EXERCISE DETAILS
Reproduce the complete set of records exactly. No picture is to appear in the copy.
== DATA EXCERPTS
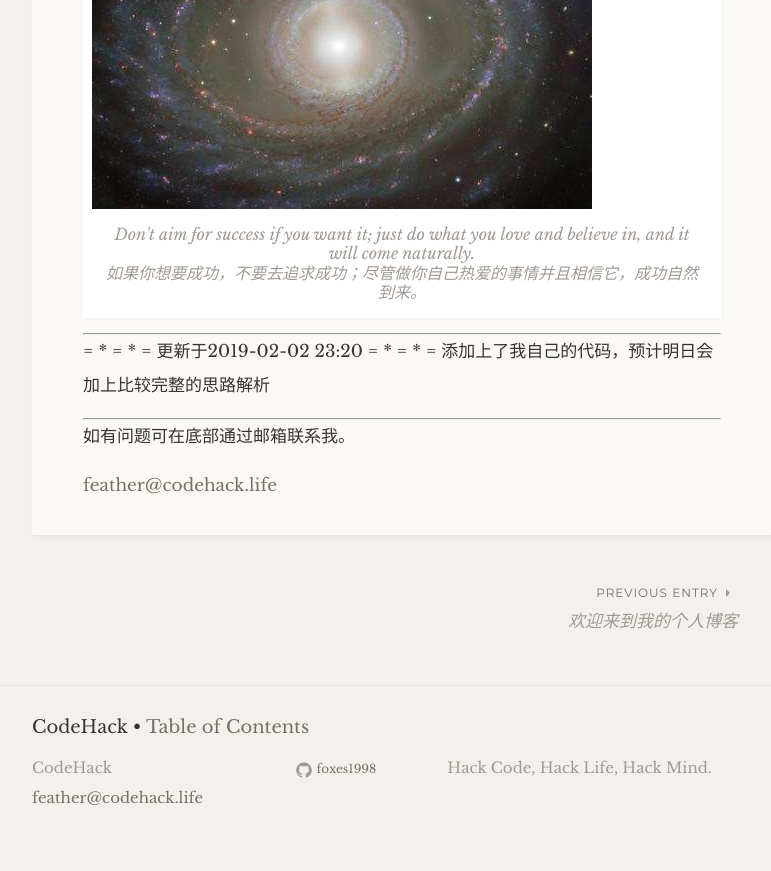
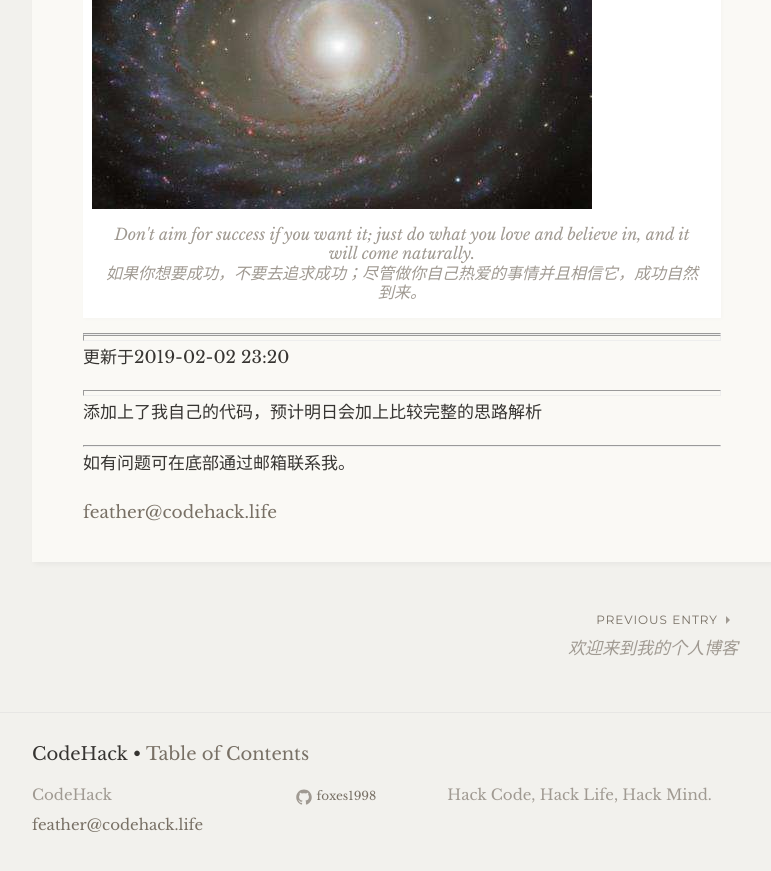
Before and after one commit to foxes1998/codehack.github.io, a Jekyll site: the page built from _posts/2019-01-29-[C]Puzzle_UVa227.markdown, in a window 1280 px wide and 900 px high, scrolled down 7604 px. Shown: the top 871 px of the window, without its empty margins (238-1009 px from the left). Built offline with Jekyll 4.4.1, drawn with Linux system fonts in a browser that asks for light colours; some web fonts are replaced.

Commit message:
Update 2019-01-29-[C]Puzzle_UVa227.markdown
20190202 23:46

```diff
--- a/_posts/2019-01-29-[C]Puzzle_UVa227.markdown
+++ b/_posts/2019-01-29-[C]Puzzle_UVa227.markdown
@@ -227,9 +227,9 @@ int main(){
 </figure>
 
 * * *
-= * = * =
+<hr size=6>
 更新于2019-02-02 23:20
-= * = * =
+<hr size=6>
 添加上了我自己的代码，预计明日会加上比较完整的思路解析
 * * *
 
```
====
SOLUTION BELOW
Before and after one commit to foxes1998/codehack.github.io, a Jekyll site: the page built from _posts/2019-01-29-[C]Puzzle_UVa227.markdown, in a window 1280 px wide and 900 px high, scrolled down 7604 px. Shown: the top 871 px of the window, without its empty margins (238-1009 px from the left). Built offline with Jekyll 4.4.1, drawn with Linux system fonts in a browser that asks for light colours; some web fonts are replaced.

Commit message:
Update 2019-01-29-[C]Puzzle_UVa227.markdown
20190202 23:46

```diff
--- a/_posts/2019-01-29-[C]Puzzle_UVa227.markdown
+++ b/_posts/2019-01-29-[C]Puzzle_UVa227.markdown
@@ -227,9 +227,9 @@ int main(){
 </figure>
 
 * * *
-= * = * =
+<hr size=6>
 更新于2019-02-02 23:20
-= * = * =
+<hr size=6>
 添加上了我自己的代码，预计明日会加上比较完整的思路解析
 * * *
 
```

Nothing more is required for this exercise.